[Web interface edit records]
+-------+

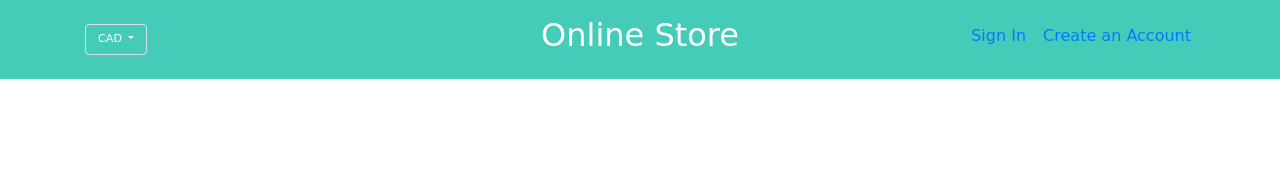
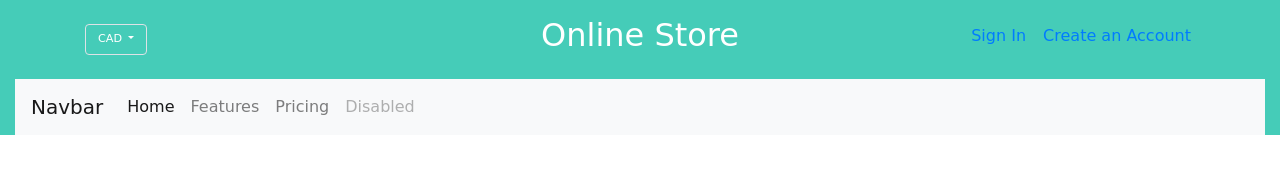
Before and after one commit to kaelif/Online-Shopping-Page, a plain HTML site: page index.html in a window 1280 px wide. Drawn offline with nearby package versions, Linux system fonts and the light colour scheme.

Commit message:
added navigation bar

```diff
--- a/index.html
+++ b/index.html
@@ -49,6 +49,31 @@
                 </div>
             </div>
         </div>
+
+        <div class="container-fluid">
+            <nav class="navbar navbar-expand-lg navbar-light bg-light">
+                <a class="navbar-brand" href="#">Navbar</a>
+                <button class="navbar-toggler" type="button" data-toggle="collapse" data-target="#navbarNav" aria-controls="navbarNav" aria-expanded="false" aria-label="Toggle navigation">
+                  <span class="navbar-toggler-icon"></span>
+                </button>
+                <div class="collapse navbar-collapse" id="navbarNav">
+                  <ul class="navbar-nav">
+                    <li class="nav-item active">
+                      <a class="nav-link" href="#">Home <span class="sr-only">(current)</span></a>
+                    </li>
+                    <li class="nav-item">
+                      <a class="nav-link" href="#">Features</a>
+                    </li>
+                    <li class="nav-item">
+                      <a class="nav-link" href="#">Pricing</a>
+                    </li>
+                    <li class="nav-item">
+                      <a class="nav-link disabled" href="#" tabindex="-1" aria-disabled="true">Disabled</a>
+                    </li>
+                  </ul>
+                </div>
+              </nav>
+        </div>
     </header>
 
     <!-----X----- Header -----X----->
```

+-------+

**Description of the task:**
Among the lines above, find those with the word "link" and list them.

**Completed task:**
+                      <a class="nav-link" href="#">Home <span class="sr-only">(current)</span></a>
+                      <a class="nav-link" href="#">Features</a>
+                      <a class="nav-link" href="#">Pricing</a>
+                      <a class="nav-link disabled" href="#" tabindex="-1" aria-disabled="true">Disabled</a>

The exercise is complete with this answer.